50 MORE ACTIVE ASSEMBLIES. By Peter Norton. Heinemann. pound;16.50
It is always good to see attempts to prevent passivity in collective worship for secondary pupils, who move from involved collective worship at primary school to become silent statues at secondary. 50 More Active Assemblies is a delightfully ambiguous title implying a companion volume, 50 Less Active Assemblies. Alas, the publisher highlights "50 More" to prevent this misconception.
But the writer does not highlight "collective worship", or recent comments on good practice from the Office for Standards in Education, the Qualifications and Curriculum Authority and the Standing Advisory Council on Religious Education. This is a pity, as the assemblies remain divorced from any educational context, including spiritual development.
What we have is quick-fix, structured formats with a mixture of religious and secular material under six loose themes - celebrations, our effect on others, personal qualities, Bible stories, saints and famous people. There are some group activities and a question-and-answer format to encourage interaction. Each ends with a concluding line for the leader to use.
Apart from the Christian celebrations section, presented as information about Christian beliefs (surely the role of RE), the Bible stories are reduced from their religious context to PSE. Noah's Ark is thus about good qualities that should be preserved and bad qualities that should be jettisoned. David and Goliath comes down to determination, hard work and self-confidence. Daniel in the lion's den is turned into doing what we know is right, resisting cigarettes, for instance.

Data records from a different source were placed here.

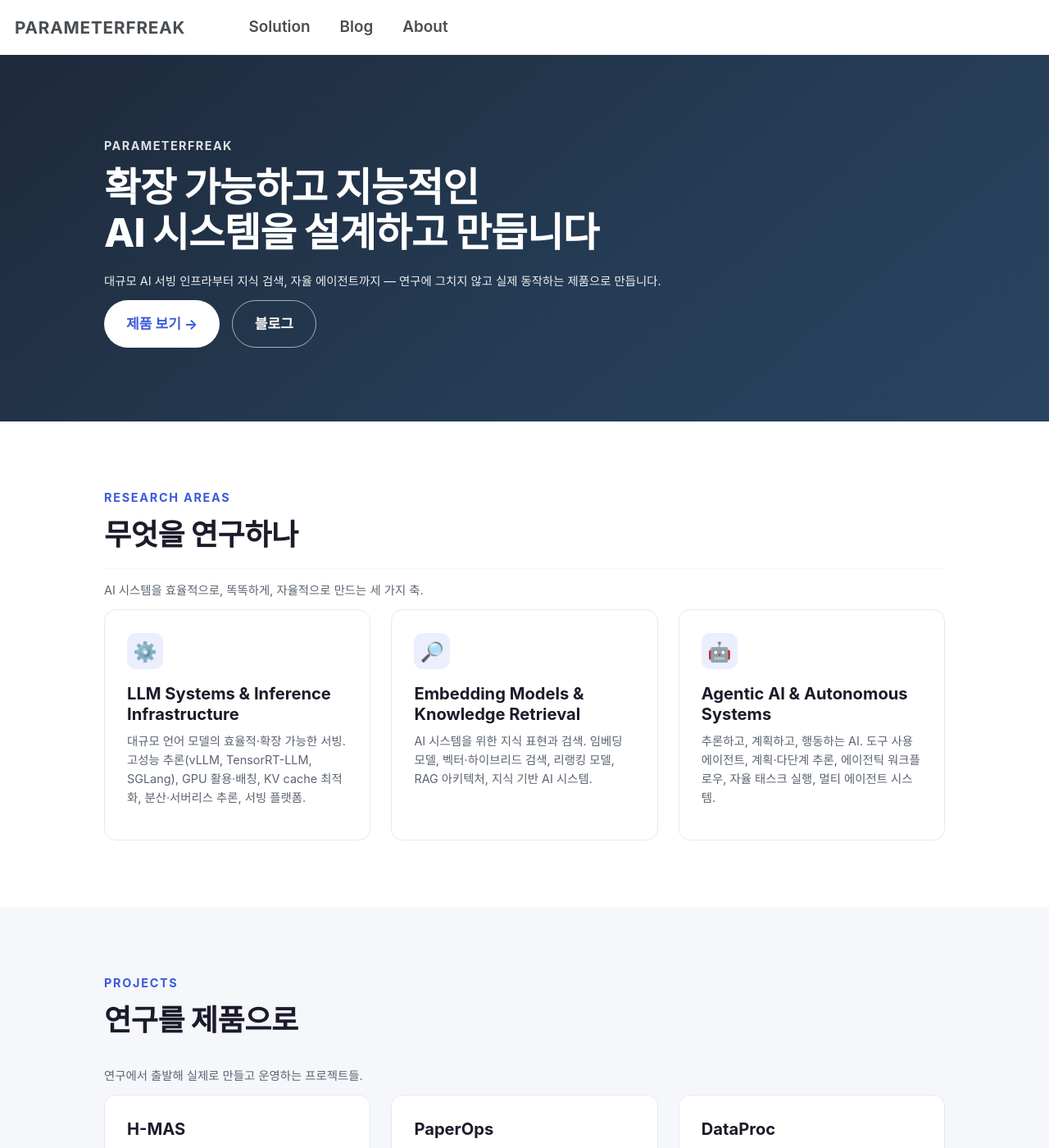
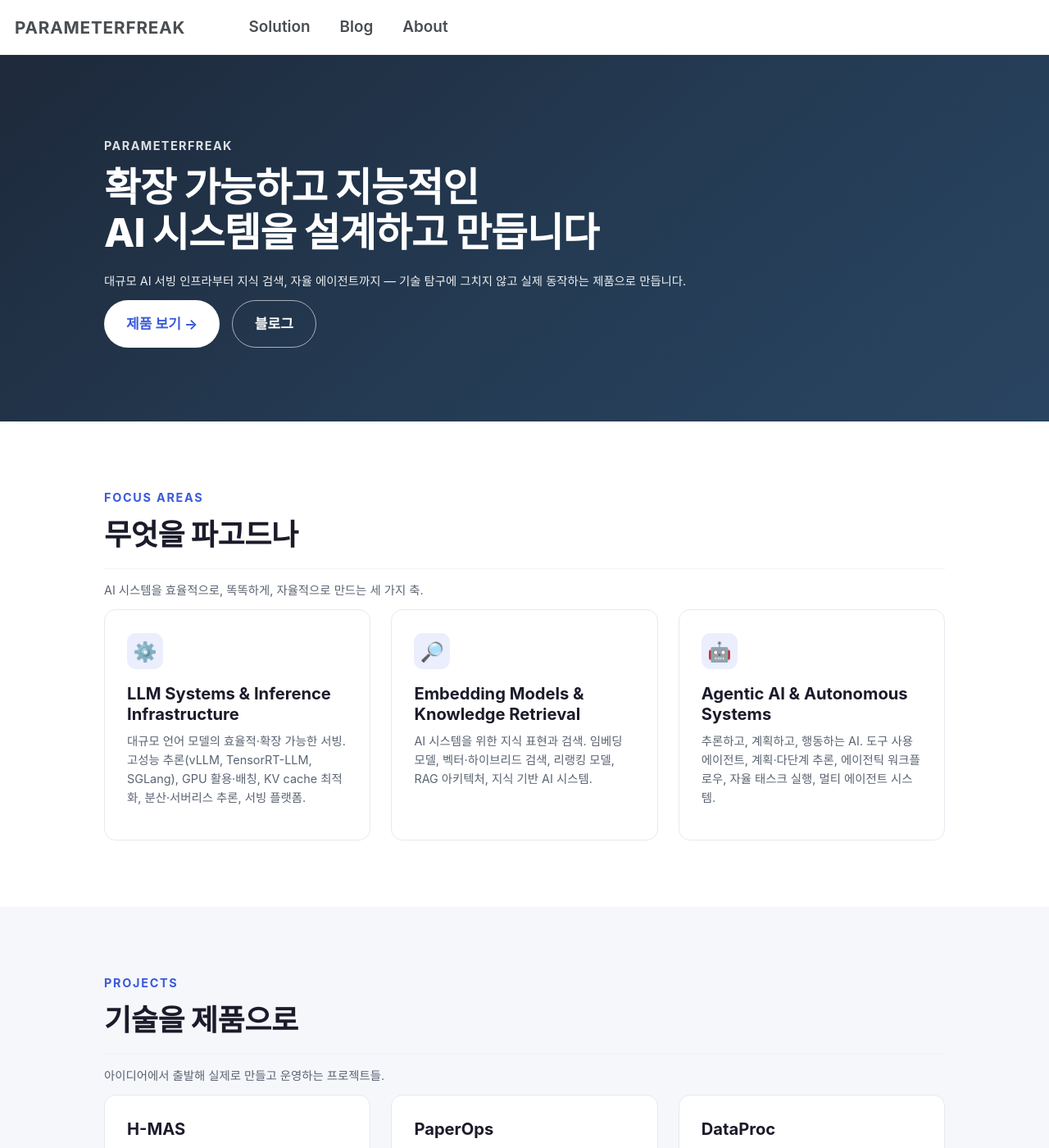
Before and after one commit to parameterfreak/parameterfreak.github.io, a Jekyll site: the page built from _pages/about.md, in a window 1280 px wide and 1400 px high. Shown: the whole window at 82% size. Built offline with Jekyll 4.4.1, drawn with Linux system fonts in a browser that asks for light colours; a script that is not in the unit is left out; some of the changed text lies outside the part shown.

Commit message:
Replace academic wording on about page
- "무엇을 연구하나" → "무엇을 파고드나" (RESEARCH AREAS → FOCUS AREAS)
- "연구를 제품으로" → "기술을 제품으로", subtitle now starts from 아이디어
- Hero and meta description reworded, LexEM card trimmed

```diff
--- a/_pages/about.md
+++ b/_pages/about.md
@@ -2,7 +2,7 @@
 layout: splash
 permalink: /about/
 title: "AI 시스템을 설계하고 만듭니다"
-description: "온프레미스 AI 서빙 플랫폼 H-MAS(모델 서빙·추론·GPU 클러스터 관리)를 비롯해, 대규모 AI 서빙 인프라·지식 검색·자율 에이전트까지 확장 가능한 AI 시스템을 연구하고 제품으로 만듭니다."
+description: "온프레미스 AI 서빙 플랫폼 H-MAS(모델 서빙·추론·GPU 클러스터 관리)를 비롯해, 대규모 AI 서빙 인프라·지식 검색·자율 에이전트까지 확장 가능한 AI 시스템을 직접 설계하고 제품으로 만듭니다."
 author_profile: false
 redirect_from:
   - /about.html
@@ -23,7 +23,7 @@ redirect_from:
       <h1 class="lp-hero__title">확장 가능하고 지능적인<br/>AI 시스템을 설계하고 만듭니다</h1>
       <p class="lp-hero__lead">
         대규모 AI 서빙 인프라부터 지식 검색, 자율 에이전트까지 —
-        연구에 그치지 않고 실제 동작하는 제품으로 만듭니다.
+        기술 탐구에 그치지 않고 실제 동작하는 제품으로 만듭니다.
       </p>
       <div class="lp-cta">
         <a class="lp-btn lp-btn--primary" href="/solution/">제품 보기 →</a>
@@ -35,8 +35,8 @@ redirect_from:
   <!-- ===================== Research Areas ===================== -->
   <section class="lp-section">
     <div class="lp-wrap">
-      <p class="lp-eyebrow">RESEARCH AREAS</p>
-      <h2 class="lp-h2">무엇을 연구하나</h2>
+      <p class="lp-eyebrow">FOCUS AREAS</p>
+      <h2 class="lp-h2">무엇을 파고드나</h2>
       <p class="lp-sub">AI 시스템을 효율적으로, 똑똑하게, 자율적으로 만드는 세 가지 축.</p>
       <div class="lp-cards">
         <div class="lp-card">
@@ -62,8 +62,8 @@ redirect_from:
   <section class="lp-section lp-section--soft">
     <div class="lp-wrap">
       <p class="lp-eyebrow">PROJECTS</p>
-      <h2 class="lp-h2">연구를 제품으로</h2>
-      <p class="lp-sub">연구에서 출발해 실제로 만들고 운영하는 프로젝트들.</p>
+      <h2 class="lp-h2">기술을 제품으로</h2>
+      <p class="lp-sub">아이디어에서 출발해 실제로 만들고 운영하는 프로젝트들.</p>
       <div class="lp-cards">
         <a class="lp-card" href="/" style="text-decoration:none;color:inherit;">
           <h3 class="lp-card__title">H-MAS</h3>
@@ -79,7 +79,7 @@ redirect_from:
         </div>
         <div class="lp-card">
           <h3 class="lp-card__title">LexEM</h3>
-          <p class="lp-card__body">법령 특화 임베딩 모델 연구.</p>
+          <p class="lp-card__body">법령 특화 임베딩 모델.</p>
         </div>
         <div class="lp-card">
           <h3 class="lp-card__title">Misc</h3>
```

What we can't scent in this collection is the whiff of spiritual awareness about collective worship or sensitivity to the religions some of the stories have come from.
* Terence Copley is professor of religious education at the University of Exeter.